Records supplied section start

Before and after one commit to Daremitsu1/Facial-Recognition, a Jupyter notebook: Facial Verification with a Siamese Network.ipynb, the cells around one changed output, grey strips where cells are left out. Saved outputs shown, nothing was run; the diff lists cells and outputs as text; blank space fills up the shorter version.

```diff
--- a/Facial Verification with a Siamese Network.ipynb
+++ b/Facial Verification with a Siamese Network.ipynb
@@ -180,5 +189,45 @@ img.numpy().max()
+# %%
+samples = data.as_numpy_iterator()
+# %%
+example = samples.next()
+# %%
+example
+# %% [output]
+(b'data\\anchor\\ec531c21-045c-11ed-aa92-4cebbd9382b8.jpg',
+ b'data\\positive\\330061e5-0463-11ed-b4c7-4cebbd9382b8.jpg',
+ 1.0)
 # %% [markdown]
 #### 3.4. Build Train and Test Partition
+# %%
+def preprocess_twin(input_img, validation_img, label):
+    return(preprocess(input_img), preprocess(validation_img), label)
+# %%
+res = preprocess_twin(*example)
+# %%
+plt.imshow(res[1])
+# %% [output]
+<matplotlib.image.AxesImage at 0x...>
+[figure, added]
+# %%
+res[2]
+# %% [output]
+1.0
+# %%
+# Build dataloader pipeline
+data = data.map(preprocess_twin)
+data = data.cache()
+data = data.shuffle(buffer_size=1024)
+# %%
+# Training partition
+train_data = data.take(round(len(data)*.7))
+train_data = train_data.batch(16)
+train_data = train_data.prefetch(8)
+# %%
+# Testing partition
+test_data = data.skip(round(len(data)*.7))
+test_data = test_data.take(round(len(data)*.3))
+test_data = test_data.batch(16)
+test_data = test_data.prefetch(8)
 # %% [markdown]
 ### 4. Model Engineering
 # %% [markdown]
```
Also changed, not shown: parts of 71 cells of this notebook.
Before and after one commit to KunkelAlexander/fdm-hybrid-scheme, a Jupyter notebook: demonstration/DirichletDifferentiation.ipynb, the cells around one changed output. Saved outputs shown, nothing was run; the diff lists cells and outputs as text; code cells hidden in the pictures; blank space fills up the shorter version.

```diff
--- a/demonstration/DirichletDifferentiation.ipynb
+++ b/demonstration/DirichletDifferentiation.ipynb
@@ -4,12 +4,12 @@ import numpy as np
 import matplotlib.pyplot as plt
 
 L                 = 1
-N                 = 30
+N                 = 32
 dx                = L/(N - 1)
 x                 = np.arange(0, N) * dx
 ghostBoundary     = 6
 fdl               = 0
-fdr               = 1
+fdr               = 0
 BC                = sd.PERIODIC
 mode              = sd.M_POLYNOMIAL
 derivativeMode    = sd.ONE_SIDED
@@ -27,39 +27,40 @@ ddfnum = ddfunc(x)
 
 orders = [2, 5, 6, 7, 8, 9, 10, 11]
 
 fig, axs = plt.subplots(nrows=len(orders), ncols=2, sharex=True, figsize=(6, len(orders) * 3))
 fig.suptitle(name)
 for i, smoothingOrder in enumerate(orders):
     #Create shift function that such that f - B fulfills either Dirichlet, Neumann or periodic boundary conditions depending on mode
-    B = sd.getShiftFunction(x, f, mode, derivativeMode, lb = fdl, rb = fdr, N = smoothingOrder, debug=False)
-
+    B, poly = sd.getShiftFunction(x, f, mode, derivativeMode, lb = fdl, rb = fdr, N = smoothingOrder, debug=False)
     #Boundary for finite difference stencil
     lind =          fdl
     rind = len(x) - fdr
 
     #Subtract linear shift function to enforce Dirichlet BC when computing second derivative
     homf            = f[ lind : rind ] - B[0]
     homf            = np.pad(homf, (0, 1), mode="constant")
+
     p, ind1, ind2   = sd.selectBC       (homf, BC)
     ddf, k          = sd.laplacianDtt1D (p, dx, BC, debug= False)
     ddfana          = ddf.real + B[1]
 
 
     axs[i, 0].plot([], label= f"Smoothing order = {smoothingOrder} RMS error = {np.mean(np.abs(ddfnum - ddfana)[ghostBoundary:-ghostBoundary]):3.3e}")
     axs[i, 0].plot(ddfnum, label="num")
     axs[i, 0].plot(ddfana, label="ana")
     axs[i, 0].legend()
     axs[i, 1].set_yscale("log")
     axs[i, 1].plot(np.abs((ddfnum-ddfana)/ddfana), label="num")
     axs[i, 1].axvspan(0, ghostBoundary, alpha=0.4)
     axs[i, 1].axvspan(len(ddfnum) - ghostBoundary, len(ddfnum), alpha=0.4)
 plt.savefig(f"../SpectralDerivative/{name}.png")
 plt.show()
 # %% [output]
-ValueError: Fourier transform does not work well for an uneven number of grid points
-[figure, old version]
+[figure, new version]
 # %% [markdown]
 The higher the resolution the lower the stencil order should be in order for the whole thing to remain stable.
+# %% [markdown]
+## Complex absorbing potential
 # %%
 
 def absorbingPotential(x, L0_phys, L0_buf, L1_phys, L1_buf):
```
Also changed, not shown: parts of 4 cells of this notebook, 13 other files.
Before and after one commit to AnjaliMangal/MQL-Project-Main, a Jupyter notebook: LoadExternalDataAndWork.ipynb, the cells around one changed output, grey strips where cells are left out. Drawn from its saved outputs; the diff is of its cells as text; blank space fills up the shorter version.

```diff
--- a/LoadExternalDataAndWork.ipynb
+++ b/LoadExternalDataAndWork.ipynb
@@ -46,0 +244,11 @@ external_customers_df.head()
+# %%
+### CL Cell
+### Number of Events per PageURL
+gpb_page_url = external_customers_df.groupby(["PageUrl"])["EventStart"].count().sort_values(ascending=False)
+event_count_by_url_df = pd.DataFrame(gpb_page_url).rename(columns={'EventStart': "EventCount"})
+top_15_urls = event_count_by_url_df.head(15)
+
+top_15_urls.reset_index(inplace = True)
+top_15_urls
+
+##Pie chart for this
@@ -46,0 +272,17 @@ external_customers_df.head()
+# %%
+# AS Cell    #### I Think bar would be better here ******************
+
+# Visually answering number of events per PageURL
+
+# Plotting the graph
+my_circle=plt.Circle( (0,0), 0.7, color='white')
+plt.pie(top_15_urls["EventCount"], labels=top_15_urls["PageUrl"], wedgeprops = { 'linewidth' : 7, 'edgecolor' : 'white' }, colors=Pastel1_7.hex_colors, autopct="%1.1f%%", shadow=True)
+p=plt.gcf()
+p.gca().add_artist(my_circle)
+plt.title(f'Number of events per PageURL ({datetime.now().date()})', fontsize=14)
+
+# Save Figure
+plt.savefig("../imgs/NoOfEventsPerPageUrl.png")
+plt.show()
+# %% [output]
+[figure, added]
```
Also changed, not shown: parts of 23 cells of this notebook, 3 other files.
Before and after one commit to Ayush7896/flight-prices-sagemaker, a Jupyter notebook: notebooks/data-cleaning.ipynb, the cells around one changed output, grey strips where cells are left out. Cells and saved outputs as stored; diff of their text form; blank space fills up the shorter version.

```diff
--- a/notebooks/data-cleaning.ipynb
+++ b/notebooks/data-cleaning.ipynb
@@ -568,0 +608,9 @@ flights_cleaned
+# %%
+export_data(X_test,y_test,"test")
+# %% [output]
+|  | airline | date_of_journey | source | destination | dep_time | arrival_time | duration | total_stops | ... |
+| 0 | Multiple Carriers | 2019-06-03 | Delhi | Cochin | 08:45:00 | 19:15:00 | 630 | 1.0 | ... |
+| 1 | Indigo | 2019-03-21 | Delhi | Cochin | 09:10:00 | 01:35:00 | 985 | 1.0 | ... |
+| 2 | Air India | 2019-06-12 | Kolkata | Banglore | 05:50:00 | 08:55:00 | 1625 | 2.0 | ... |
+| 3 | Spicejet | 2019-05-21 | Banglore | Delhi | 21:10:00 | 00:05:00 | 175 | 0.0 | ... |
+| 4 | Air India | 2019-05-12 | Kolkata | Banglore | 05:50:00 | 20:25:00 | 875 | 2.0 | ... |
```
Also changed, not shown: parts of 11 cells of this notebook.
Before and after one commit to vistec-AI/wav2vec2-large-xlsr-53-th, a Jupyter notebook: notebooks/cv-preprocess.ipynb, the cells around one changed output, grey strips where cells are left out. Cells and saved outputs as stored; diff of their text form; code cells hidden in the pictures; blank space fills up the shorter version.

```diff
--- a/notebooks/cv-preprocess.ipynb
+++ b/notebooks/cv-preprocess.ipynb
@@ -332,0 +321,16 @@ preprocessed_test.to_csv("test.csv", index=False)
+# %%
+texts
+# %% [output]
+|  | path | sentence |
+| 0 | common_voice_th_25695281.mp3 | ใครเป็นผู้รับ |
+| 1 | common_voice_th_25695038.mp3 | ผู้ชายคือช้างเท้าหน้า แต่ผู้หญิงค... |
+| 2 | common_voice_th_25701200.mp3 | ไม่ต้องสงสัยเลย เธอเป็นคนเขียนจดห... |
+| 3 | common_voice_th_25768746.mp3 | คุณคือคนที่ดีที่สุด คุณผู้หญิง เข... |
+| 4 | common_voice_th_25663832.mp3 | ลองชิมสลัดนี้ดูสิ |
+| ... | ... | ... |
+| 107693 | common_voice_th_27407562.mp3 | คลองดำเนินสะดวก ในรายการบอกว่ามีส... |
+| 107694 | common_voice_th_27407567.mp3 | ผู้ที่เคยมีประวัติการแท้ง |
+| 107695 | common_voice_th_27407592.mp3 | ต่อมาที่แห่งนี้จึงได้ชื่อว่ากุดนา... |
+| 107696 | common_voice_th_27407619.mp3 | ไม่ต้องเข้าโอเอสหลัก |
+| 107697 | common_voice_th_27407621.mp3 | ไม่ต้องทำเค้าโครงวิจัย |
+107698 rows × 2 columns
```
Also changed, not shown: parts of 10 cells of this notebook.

Records supplied section end

**Directions for this task**
Read the material above and copy out each line holding "True".

**Answer to this exercise**
 fig, axs = plt.subplots(nrows=len(orders), ncols=2, sharex=True, figsize=(6, len(orders) * 3))
+top_15_urls.reset_index(inplace = True)
+plt.pie(top_15_urls["EventCount"], labels=top_15_urls["PageUrl"], wedgeprops = { 'linewidth' : 7, 'edgecolor' : 'white' }, colors=Pastel1_7.hex_colors, autopct="%1.1f%%", shadow=True)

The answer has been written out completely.